**Exercise aim**: Search the records below for "import"; copy each line that has it.

Data to examine: Begin

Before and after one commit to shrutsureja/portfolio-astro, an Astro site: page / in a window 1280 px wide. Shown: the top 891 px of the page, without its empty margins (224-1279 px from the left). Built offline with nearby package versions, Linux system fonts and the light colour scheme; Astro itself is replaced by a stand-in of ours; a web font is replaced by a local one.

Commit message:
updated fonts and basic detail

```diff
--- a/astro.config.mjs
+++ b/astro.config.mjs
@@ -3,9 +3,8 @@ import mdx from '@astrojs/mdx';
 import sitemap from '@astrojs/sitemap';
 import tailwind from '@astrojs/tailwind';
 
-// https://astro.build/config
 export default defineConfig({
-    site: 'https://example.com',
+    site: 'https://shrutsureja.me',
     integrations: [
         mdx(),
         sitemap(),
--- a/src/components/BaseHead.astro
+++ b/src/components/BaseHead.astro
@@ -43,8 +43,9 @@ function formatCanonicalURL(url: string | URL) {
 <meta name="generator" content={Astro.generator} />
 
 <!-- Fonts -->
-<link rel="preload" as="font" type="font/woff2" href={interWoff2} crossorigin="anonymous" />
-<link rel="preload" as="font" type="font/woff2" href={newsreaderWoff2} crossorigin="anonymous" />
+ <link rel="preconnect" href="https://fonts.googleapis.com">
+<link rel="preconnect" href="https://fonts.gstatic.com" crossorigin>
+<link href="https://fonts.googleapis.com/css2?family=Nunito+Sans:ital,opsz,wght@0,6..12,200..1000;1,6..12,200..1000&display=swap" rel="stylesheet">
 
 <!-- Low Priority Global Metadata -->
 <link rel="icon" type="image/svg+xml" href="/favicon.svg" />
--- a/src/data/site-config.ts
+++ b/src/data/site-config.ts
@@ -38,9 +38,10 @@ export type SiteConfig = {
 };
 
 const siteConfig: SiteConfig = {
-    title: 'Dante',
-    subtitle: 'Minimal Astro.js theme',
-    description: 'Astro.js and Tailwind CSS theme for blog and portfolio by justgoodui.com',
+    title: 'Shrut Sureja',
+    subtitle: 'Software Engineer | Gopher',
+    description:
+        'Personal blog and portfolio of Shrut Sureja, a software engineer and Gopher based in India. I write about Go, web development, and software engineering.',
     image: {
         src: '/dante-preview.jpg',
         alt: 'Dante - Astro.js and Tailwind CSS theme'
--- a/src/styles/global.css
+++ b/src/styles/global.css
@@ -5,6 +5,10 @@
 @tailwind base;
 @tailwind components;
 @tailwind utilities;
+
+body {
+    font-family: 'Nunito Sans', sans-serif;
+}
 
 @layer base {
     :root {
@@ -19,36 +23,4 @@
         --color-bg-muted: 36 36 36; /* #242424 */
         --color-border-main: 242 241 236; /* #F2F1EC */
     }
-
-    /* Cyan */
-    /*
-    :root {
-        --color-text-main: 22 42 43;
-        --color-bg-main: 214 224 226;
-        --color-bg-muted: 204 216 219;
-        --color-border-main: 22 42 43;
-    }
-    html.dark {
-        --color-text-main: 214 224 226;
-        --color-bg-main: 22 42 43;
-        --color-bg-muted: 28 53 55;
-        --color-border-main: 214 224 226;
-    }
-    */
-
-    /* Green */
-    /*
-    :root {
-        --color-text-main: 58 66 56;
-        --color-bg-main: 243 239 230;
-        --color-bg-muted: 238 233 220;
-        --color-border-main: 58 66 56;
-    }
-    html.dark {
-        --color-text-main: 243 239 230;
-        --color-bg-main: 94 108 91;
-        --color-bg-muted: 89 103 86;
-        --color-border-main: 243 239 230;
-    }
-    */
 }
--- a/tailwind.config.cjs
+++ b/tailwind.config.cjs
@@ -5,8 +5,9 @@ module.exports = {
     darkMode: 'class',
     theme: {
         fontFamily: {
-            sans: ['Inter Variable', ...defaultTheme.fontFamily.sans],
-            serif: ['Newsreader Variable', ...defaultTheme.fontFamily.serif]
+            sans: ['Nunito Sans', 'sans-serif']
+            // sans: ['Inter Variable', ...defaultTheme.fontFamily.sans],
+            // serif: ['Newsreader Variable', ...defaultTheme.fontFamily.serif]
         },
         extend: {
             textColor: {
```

Data to examine: End
Data to examine: Begin

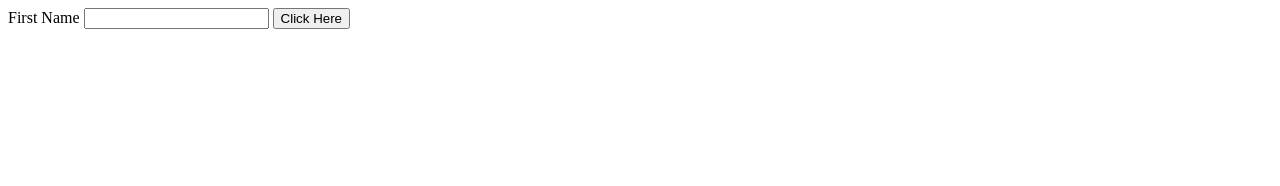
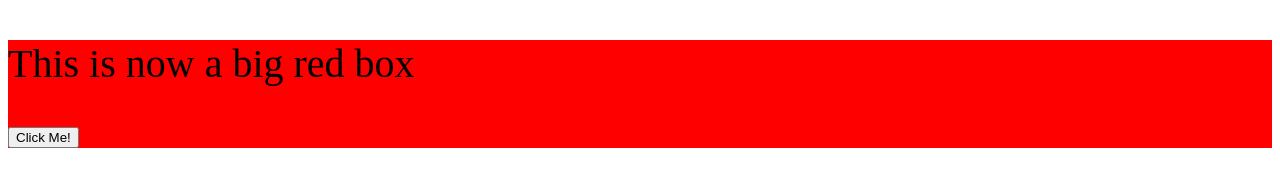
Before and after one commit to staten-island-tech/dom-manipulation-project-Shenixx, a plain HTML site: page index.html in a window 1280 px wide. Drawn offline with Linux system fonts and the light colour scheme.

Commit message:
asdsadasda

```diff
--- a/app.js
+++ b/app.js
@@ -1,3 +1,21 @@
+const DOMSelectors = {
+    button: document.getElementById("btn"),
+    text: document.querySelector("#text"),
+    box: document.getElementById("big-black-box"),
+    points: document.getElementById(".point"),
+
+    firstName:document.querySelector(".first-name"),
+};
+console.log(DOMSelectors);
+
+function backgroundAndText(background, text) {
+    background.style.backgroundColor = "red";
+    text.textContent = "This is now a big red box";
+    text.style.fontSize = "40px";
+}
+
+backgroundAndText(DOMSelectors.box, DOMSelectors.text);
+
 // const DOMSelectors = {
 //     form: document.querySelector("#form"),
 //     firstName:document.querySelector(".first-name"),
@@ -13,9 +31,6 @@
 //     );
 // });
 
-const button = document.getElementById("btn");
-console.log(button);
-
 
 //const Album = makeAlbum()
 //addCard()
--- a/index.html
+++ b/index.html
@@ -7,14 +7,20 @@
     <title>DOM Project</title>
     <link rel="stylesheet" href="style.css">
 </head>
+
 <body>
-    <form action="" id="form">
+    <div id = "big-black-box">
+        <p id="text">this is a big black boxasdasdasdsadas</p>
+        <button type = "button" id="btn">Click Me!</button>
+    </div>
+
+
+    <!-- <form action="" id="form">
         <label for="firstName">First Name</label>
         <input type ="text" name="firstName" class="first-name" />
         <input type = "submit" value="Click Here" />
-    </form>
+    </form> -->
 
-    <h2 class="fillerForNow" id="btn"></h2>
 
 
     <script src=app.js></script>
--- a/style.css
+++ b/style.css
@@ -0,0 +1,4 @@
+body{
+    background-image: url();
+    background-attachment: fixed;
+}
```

Data to examine: End
Data to examine: Begin

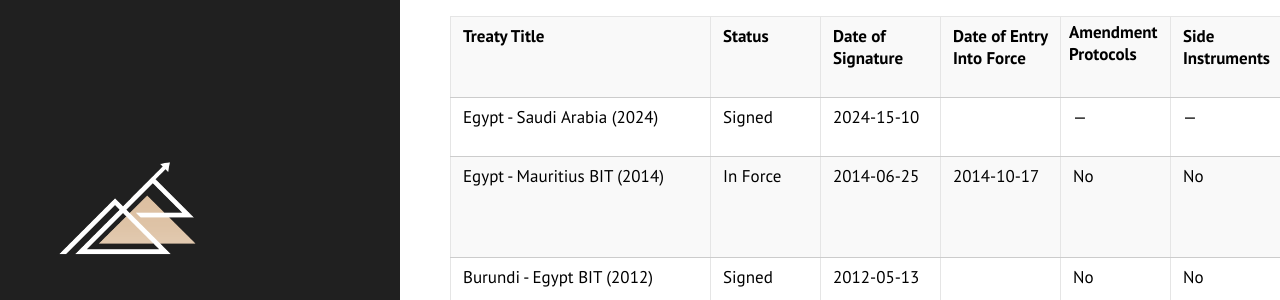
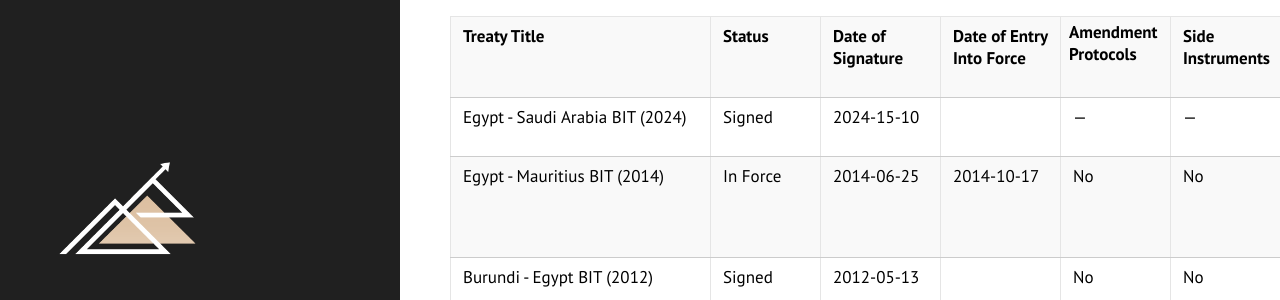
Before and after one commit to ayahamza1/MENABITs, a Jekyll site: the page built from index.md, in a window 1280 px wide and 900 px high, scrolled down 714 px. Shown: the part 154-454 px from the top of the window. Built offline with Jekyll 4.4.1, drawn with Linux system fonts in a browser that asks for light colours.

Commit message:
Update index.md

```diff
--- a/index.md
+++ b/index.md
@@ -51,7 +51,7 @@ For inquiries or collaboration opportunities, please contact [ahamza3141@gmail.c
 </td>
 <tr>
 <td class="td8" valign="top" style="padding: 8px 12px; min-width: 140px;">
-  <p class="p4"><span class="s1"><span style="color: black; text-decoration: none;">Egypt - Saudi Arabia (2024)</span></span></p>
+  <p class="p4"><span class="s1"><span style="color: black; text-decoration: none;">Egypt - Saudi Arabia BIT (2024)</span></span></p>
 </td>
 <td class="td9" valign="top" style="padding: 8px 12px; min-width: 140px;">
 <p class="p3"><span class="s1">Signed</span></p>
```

Data to examine: End

**Output of the task**:
@@ -3,9 +3,8 @@ import mdx from '@astrojs/mdx';
 import sitemap from '@astrojs/sitemap';
 import tailwind from '@astrojs/tailwind';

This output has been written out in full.